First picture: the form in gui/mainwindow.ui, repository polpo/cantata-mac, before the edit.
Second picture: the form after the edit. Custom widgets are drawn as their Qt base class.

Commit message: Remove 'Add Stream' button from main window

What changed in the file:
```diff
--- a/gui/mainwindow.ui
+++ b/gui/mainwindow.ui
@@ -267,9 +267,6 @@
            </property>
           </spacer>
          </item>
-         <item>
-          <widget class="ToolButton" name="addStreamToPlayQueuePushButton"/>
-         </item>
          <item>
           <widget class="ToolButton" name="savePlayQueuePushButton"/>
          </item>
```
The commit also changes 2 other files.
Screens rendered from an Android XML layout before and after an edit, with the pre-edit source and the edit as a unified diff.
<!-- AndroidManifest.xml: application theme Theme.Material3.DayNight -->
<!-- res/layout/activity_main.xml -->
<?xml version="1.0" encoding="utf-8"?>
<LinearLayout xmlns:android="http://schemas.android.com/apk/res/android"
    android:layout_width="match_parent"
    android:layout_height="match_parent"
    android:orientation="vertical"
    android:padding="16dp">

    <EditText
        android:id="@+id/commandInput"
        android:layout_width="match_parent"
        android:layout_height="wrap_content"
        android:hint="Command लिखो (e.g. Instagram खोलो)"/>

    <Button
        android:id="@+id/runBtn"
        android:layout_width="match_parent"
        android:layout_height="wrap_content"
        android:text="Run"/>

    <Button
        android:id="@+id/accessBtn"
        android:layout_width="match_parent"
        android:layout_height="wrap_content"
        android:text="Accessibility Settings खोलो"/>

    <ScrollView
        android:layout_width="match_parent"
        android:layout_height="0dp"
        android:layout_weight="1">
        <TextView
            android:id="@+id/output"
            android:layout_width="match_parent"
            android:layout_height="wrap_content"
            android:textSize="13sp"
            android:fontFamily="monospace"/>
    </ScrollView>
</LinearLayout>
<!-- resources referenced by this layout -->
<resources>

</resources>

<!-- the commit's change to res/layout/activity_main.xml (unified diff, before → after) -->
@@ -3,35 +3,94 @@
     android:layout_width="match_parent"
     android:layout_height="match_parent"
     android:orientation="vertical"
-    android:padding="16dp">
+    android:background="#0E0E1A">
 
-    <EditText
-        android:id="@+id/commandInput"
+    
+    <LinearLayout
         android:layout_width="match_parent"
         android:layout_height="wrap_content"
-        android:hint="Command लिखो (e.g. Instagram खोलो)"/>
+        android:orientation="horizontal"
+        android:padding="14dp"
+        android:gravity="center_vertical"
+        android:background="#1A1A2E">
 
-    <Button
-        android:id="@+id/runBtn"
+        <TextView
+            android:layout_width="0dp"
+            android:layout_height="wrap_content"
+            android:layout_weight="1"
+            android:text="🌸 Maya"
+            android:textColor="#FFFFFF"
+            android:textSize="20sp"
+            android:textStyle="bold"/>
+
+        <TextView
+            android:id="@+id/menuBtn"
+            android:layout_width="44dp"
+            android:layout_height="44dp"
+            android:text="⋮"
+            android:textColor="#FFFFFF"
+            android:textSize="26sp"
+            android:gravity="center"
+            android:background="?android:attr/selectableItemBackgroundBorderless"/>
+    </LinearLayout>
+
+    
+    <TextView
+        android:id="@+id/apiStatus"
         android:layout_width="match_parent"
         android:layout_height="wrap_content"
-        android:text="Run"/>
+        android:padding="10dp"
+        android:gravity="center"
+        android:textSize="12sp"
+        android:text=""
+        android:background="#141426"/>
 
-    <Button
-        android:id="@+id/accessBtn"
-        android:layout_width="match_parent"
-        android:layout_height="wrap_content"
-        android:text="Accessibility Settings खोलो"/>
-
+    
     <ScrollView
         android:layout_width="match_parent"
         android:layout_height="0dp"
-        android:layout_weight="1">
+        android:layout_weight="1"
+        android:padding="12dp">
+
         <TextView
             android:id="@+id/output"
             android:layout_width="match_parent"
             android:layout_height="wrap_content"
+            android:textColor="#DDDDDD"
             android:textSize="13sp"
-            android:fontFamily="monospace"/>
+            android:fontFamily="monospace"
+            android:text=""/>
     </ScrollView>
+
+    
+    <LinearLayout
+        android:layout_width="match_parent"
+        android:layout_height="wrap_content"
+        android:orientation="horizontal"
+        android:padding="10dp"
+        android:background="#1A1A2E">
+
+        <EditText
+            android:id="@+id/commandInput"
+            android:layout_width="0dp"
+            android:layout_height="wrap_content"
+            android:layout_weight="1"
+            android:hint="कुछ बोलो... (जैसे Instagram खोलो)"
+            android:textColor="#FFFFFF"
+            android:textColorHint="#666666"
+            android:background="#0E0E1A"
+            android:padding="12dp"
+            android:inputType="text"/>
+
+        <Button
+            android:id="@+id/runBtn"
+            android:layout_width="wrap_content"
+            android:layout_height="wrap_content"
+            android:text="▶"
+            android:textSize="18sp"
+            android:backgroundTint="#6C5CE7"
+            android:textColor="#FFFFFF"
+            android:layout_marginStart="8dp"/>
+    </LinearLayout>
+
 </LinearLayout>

◆ **Requirement**: For this exercise, write out all of the data exactly.

◆ **Answer to this problem**:
First picture: the form in gui/mainwindow.ui, repository polpo/cantata-mac, before the edit.
Second picture: the form after the edit. Custom widgets are drawn as their Qt base class.

Commit message: Remove 'Add Stream' button from main window

What changed in the file:
```diff
--- a/gui/mainwindow.ui
+++ b/gui/mainwindow.ui
@@ -267,9 +267,6 @@
            </property>
           </spacer>
          </item>
-         <item>
-          <widget class="ToolButton" name="addStreamToPlayQueuePushButton"/>
-         </item>
          <item>
           <widget class="ToolButton" name="savePlayQueuePushButton"/>
          </item>
```
The commit also changes 2 other files.
Screens rendered from an Android XML layout before and after an edit, with the pre-edit source and the edit as a unified diff.
<!-- AndroidManifest.xml: application theme Theme.Material3.DayNight -->
<!-- res/layout/activity_main.xml -->
<?xml version="1.0" encoding="utf-8"?>
<LinearLayout xmlns:android="http://schemas.android.com/apk/res/android"
    android:layout_width="match_parent"
    android:layout_height="match_parent"
    android:orientation="vertical"
    android:padding="16dp">

    <EditText
        android:id="@+id/commandInput"
        android:layout_width="match_parent"
        android:layout_height="wrap_content"
        android:hint="Command लिखो (e.g. Instagram खोलो)"/>

    <Button
        android:id="@+id/runBtn"
        android:layout_width="match_parent"
        android:layout_height="wrap_content"
        android:text="Run"/>

    <Button
        android:id="@+id/accessBtn"
        android:layout_width="match_parent"
        android:layout_height="wrap_content"
        android:text="Accessibility Settings खोलो"/>

    <ScrollView
        android:layout_width="match_parent"
        android:layout_height="0dp"
        android:layout_weight="1">
        <TextView
            android:id="@+id/output"
            android:layout_width="match_parent"
            android:layout_height="wrap_content"
            android:textSize="13sp"
            android:fontFamily="monospace"/>
    </ScrollView>
</LinearLayout>
<!-- resources referenced by this layout -->
<resources>

</resources>

<!-- the commit's change to res/layout/activity_main.xml (unified diff, before → after) -->
@@ -3,35 +3,94 @@
     android:layout_width="match_parent"
     android:layout_height="match_parent"
     android:orientation="vertical"
-    android:padding="16dp">
+    android:background="#0E0E1A">
 
-    <EditText
-        android:id="@+id/commandInput"
+    
+    <LinearLayout
         android:layout_width="match_parent"
         android:layout_height="wrap_content"
-        android:hint="Command लिखो (e.g. Instagram खोलो)"/>
+        android:orientation="horizontal"
+        android:padding="14dp"
+        android:gravity="center_vertical"
+        android:background="#1A1A2E">
 
-    <Button
-        android:id="@+id/runBtn"
+        <TextView
+            android:layout_width="0dp"
+            android:layout_height="wrap_content"
+            android:layout_weight="1"
+            android:text="🌸 Maya"
+            android:textColor="#FFFFFF"
+            android:textSize="20sp"
+            android:textStyle="bold"/>
+
+        <TextView
+            android:id="@+id/menuBtn"
+            android:layout_width="44dp"
+            android:layout_height="44dp"
+            android:text="⋮"
+            android:textColor="#FFFFFF"
+            android:textSize="26sp"
+            android:gravity="center"
+            android:background="?android:attr/selectableItemBackgroundBorderless"/>
+    </LinearLayout>
+
+    
+    <TextView
+        android:id="@+id/apiStatus"
         android:layout_width="match_parent"
         android:layout_height="wrap_content"
-        android:text="Run"/>
+        android:padding="10dp"
+        android:gravity="center"
+        android:textSize="12sp"
+        android:text=""
+        android:background="#141426"/>
 
-    <Button
-        android:id="@+id/accessBtn"
-        android:layout_width="match_parent"
-        android:layout_height="wrap_content"
-        android:text="Accessibility Settings खोलो"/>
-
+    
     <ScrollView
         android:layout_width="match_parent"
         android:layout_height="0dp"
-        android:layout_weight="1">
+        android:layout_weight="1"
+        android:padding="12dp">
+
         <TextView
             android:id="@+id/output"
             android:layout_width="match_parent"
             android:layout_height="wrap_content"
+            android:textColor="#DDDDDD"
             android:textSize="13sp"
-            android:fontFamily="monospace"/>
+            android:fontFamily="monospace"
+            android:text=""/>
     </ScrollView>
+
+    
+    <LinearLayout
+        android:layout_width="match_parent"
+        android:layout_height="wrap_content"
+        android:orientation="horizontal"
+        android:padding="10dp"
+        android:background="#1A1A2E">
+
+        <EditText
+            android:id="@+id/commandInput"
+            android:layout_width="0dp"
+            android:layout_height="wrap_content"
+            android:layout_weight="1"
+            android:hint="कुछ बोलो... (जैसे Instagram खोलो)"
+            android:textColor="#FFFFFF"
+            android:textColorHint="#666666"
+            android:background="#0E0E1A"
+            android:padding="12dp"
+            android:inputType="text"/>
+
+        <Button
+            android:id="@+id/runBtn"
+            android:layout_width="wrap_content"
+            android:layout_height="wrap_content"
+            android:text="▶"
+            android:textSize="18sp"
+            android:backgroundTint="#6C5CE7"
+            android:textColor="#FFFFFF"
+            android:layout_marginStart="8dp"/>
+    </LinearLayout>
+
 </LinearLayout>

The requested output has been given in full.